[Records contained in a dataset]
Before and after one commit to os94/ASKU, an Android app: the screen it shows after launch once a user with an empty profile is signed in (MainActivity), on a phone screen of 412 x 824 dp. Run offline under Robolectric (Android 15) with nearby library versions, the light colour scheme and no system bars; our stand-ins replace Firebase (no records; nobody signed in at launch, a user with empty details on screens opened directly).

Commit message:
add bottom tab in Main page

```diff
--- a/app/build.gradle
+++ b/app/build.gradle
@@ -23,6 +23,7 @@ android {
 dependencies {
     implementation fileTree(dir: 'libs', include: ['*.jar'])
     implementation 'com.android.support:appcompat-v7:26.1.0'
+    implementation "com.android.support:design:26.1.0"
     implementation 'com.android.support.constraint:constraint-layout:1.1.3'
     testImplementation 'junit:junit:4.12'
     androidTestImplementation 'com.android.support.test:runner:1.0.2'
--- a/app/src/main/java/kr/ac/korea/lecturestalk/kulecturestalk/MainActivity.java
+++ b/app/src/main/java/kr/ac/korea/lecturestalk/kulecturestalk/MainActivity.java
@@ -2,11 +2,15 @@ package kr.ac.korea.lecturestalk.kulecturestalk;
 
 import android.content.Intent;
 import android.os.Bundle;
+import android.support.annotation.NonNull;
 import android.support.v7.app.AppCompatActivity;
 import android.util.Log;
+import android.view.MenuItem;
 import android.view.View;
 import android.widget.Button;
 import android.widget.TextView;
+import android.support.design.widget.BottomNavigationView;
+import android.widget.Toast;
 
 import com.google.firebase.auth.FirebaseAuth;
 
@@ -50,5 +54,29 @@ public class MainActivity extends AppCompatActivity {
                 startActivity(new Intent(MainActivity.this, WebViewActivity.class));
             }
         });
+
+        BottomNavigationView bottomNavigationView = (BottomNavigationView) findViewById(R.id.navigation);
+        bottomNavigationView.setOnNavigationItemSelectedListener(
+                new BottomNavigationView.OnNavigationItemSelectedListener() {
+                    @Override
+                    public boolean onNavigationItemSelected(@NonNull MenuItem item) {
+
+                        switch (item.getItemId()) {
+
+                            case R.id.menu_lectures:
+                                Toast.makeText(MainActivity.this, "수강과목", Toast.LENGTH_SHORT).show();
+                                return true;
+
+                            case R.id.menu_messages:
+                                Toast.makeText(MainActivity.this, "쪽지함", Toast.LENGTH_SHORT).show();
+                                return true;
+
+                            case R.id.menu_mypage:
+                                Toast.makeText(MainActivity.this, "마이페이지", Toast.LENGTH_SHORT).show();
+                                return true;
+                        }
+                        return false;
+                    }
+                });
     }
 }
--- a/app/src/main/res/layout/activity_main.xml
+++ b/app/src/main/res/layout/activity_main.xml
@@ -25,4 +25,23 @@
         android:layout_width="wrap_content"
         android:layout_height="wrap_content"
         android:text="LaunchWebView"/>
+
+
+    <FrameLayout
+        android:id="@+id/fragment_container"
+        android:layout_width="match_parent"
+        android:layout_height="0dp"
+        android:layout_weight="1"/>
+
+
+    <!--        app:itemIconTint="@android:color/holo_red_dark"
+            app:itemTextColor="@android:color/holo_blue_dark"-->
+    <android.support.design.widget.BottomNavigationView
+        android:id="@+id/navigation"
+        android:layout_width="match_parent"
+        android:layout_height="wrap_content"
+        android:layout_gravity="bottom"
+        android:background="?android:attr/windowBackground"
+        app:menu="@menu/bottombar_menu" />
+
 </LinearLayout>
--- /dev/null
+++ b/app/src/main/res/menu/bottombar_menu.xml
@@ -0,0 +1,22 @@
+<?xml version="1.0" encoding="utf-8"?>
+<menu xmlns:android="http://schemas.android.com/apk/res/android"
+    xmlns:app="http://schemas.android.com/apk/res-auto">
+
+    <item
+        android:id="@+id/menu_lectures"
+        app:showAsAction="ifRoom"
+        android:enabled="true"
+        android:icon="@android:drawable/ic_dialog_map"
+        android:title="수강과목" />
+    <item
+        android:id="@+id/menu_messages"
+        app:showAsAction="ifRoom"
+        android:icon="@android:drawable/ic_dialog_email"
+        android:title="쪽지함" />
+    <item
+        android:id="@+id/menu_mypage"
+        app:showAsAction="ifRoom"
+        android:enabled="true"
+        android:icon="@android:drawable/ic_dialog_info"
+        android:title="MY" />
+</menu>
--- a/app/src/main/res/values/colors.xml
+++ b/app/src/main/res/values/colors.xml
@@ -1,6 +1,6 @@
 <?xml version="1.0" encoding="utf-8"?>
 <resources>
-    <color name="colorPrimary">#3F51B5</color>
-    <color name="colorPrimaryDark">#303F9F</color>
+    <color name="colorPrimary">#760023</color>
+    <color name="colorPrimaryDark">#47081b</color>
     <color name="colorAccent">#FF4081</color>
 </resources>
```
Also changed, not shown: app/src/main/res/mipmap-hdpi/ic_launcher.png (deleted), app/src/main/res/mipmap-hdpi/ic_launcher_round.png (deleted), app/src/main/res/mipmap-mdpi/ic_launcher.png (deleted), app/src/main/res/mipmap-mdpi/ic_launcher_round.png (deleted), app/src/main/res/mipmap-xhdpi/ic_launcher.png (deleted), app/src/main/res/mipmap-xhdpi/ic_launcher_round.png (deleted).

- The task: Which lines in the entries above contain "widget"? Pull each of them out.

- Answer for the task:
 import android.widget.Button;
 import android.widget.TextView;
+import android.support.design.widget.BottomNavigationView;
+import android.widget.Toast;
+    <android.support.design.widget.BottomNavigationView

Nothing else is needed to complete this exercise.